Hurst's Central Illustration: Pathophysiology of Obesity and Consequential Cardiovascular Disease
Pathophysiology of obesity and consequential cardiovascular disease. Genetic, environmental, and behavioural factors all contribute to obesity. Obesity causes changes to the hypothalamic regulation of appetite that make it challenging to reduce adiposity and maintain any weight loss, and thereby promote obesity. Obesity also promotes the behavioural factors that promote obesity; for example, by causing psychological changes to food preferences (toward foods with greater caloric density with high fat and sugar content), by making physical activity more difficult, and by increasing the risk of sleep apnea and thereby impacting negatively on sleep hygiene.

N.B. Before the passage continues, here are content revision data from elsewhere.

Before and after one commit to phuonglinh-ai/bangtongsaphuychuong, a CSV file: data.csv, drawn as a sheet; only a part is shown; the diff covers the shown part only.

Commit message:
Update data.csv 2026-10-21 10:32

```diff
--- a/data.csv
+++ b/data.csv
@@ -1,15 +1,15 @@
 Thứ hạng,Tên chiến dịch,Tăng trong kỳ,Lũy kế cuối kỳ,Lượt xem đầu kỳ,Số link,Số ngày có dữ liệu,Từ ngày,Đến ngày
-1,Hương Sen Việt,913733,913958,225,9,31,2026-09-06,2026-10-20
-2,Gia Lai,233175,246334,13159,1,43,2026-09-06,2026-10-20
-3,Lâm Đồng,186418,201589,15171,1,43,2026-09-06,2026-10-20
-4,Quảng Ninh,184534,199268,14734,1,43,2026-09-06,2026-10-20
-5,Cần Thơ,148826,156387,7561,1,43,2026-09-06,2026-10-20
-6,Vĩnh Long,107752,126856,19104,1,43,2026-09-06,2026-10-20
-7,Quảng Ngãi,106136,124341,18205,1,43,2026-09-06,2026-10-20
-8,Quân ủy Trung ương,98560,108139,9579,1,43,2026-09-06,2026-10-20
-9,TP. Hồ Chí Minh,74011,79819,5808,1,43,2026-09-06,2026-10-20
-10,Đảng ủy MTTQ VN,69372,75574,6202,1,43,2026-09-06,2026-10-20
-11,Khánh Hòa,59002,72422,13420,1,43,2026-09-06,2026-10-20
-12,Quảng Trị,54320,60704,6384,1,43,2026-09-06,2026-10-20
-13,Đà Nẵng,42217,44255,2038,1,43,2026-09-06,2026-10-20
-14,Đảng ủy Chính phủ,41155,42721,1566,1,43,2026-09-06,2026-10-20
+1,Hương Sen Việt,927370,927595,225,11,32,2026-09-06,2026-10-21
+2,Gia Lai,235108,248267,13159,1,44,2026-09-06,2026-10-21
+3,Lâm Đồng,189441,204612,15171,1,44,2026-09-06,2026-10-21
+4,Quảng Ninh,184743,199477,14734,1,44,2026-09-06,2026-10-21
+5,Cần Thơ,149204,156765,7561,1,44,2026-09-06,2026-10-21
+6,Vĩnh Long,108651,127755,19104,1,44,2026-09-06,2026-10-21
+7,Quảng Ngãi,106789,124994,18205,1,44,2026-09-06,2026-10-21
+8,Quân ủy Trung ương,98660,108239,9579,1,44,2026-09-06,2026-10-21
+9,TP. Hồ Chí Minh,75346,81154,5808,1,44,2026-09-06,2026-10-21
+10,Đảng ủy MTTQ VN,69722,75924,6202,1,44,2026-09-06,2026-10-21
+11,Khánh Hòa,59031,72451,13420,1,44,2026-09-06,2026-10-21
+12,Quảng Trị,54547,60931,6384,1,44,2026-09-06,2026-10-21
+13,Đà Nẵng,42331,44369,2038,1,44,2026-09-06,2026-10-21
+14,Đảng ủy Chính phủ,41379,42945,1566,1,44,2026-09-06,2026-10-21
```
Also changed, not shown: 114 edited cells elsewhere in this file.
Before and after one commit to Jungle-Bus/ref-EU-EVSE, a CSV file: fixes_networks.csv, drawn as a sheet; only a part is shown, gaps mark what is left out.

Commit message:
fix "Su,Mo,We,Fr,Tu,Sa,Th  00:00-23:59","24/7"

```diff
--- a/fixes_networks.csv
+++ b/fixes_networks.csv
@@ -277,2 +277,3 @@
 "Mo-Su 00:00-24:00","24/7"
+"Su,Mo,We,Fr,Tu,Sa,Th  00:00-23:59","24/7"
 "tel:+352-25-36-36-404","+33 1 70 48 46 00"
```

Obesity is also associated with alterations in adiposity-accumulation of intra-abdominal fat and of lipids within muscles and liver cells-that result in insulin resistance and dysregulated secretion of adipokines, which lead to diabetes mellitus and the metabolic syndrome, and can eventually result in the development of cardiovascular disease.